### SUPPLIED RECORDS
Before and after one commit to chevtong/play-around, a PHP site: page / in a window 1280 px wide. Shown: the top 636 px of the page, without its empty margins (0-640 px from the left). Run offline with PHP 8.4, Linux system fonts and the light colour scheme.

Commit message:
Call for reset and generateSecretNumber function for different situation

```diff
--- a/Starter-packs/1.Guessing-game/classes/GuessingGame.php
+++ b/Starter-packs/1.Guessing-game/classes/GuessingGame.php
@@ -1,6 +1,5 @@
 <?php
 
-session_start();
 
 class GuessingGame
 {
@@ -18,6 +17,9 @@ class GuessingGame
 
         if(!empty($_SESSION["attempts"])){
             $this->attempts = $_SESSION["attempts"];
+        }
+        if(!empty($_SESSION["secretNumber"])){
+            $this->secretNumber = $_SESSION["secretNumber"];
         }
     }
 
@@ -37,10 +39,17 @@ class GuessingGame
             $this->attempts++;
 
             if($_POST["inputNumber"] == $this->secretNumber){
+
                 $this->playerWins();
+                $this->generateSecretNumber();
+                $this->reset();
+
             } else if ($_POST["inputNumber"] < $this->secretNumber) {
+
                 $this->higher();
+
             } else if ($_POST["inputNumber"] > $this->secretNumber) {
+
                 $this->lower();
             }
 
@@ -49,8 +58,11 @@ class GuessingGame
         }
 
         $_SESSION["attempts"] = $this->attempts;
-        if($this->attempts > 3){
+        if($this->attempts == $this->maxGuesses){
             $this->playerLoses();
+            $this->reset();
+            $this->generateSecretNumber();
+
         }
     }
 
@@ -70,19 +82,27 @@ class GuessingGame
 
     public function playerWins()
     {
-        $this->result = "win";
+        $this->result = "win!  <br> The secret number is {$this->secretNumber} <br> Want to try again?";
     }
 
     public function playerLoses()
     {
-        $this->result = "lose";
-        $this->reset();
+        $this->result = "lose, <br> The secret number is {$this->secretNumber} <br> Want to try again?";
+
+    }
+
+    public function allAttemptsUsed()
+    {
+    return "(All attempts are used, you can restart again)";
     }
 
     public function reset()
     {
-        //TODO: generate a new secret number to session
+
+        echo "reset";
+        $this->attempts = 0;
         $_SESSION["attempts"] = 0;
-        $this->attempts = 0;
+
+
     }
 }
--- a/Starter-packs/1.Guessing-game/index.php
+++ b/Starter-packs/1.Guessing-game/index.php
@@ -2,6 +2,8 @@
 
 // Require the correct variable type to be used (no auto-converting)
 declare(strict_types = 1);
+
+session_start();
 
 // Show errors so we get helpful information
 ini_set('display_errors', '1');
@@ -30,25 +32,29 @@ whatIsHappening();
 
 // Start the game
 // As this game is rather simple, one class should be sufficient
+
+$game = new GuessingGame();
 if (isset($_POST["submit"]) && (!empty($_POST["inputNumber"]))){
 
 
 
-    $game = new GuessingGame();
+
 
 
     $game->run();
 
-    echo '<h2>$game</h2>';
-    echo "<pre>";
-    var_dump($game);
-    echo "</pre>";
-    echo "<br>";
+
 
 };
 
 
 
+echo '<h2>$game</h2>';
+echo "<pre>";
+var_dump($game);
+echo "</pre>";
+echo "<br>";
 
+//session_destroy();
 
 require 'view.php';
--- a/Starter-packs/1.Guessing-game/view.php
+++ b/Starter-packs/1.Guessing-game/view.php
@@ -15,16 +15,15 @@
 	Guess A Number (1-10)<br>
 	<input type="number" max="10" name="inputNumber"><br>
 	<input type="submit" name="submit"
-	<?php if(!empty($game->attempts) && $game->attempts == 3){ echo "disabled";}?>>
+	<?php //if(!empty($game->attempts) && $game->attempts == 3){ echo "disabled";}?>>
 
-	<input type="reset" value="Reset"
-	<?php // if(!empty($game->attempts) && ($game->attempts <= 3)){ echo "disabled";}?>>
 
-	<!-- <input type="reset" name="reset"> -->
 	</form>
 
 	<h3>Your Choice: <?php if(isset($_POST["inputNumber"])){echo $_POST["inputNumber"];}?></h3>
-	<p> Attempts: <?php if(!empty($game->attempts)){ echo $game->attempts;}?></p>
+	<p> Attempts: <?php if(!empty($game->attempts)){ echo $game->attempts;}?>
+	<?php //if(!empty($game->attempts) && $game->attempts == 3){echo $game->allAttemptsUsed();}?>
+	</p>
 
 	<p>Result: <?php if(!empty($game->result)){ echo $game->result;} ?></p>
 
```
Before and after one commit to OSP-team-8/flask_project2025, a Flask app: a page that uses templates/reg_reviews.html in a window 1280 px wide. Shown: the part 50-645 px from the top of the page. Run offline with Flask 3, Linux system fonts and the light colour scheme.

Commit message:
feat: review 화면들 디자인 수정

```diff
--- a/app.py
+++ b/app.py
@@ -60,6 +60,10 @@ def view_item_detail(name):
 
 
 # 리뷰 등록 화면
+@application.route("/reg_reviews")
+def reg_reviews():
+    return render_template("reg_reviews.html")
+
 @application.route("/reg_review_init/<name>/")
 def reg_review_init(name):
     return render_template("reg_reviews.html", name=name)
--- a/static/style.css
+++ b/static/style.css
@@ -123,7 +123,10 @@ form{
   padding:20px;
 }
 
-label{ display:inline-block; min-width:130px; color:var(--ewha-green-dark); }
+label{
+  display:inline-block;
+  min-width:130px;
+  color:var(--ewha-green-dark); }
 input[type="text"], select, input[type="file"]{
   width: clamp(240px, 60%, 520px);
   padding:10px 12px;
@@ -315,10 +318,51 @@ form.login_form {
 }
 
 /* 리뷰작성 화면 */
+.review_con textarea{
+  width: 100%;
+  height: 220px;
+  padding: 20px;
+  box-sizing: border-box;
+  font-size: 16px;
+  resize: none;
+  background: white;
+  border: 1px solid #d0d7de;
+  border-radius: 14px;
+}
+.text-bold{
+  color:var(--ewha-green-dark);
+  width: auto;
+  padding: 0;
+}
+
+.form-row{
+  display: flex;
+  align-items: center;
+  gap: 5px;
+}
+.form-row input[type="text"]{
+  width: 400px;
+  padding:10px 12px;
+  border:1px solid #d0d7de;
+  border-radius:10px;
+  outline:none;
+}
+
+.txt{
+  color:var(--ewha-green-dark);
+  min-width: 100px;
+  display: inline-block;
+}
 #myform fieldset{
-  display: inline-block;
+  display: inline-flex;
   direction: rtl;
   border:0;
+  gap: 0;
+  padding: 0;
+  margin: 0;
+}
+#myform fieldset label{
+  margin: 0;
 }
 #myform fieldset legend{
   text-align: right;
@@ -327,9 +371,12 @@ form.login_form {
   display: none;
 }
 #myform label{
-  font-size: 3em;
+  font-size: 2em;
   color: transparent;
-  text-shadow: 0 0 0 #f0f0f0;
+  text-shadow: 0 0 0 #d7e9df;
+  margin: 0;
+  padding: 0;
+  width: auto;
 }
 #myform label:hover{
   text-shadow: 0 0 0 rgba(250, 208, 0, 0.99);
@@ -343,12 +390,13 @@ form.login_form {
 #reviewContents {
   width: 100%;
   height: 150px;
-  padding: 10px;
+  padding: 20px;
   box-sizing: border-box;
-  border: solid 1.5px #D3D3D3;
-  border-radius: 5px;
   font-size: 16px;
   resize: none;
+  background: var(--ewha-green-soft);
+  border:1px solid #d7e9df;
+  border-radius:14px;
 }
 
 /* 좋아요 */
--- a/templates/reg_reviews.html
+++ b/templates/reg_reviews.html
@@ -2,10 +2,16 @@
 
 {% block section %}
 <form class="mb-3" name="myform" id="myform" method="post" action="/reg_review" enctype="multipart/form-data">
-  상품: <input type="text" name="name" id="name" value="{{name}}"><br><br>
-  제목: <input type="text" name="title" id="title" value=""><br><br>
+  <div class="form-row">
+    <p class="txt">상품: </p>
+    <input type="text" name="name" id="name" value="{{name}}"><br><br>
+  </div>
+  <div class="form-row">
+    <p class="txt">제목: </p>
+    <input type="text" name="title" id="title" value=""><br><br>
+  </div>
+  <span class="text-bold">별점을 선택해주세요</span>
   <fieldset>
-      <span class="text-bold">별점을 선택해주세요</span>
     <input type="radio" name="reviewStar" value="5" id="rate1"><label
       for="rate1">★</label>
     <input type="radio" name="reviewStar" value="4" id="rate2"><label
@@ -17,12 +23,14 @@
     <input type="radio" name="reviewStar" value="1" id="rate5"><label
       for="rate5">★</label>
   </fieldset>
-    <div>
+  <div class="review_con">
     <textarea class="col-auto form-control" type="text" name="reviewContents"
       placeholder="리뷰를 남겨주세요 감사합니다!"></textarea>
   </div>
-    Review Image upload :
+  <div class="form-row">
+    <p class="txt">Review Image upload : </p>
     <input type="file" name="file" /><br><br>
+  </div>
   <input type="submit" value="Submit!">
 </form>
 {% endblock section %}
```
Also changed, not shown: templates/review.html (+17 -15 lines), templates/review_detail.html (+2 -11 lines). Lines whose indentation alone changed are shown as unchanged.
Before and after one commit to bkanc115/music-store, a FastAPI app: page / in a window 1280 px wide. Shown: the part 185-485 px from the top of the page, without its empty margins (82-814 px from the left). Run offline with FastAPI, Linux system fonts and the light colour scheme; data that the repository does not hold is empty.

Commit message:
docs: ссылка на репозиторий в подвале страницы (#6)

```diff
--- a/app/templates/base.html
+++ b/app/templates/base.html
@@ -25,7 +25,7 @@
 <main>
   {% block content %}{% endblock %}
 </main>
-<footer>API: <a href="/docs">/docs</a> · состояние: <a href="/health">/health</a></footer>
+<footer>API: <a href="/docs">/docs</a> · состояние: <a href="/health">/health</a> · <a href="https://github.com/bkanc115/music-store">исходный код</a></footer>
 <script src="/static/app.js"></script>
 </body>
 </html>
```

### EXERCISE
Within the listing, how many lines carry the word "myform"? Answer with the number alone.

### EXERCISE RESPONSE
6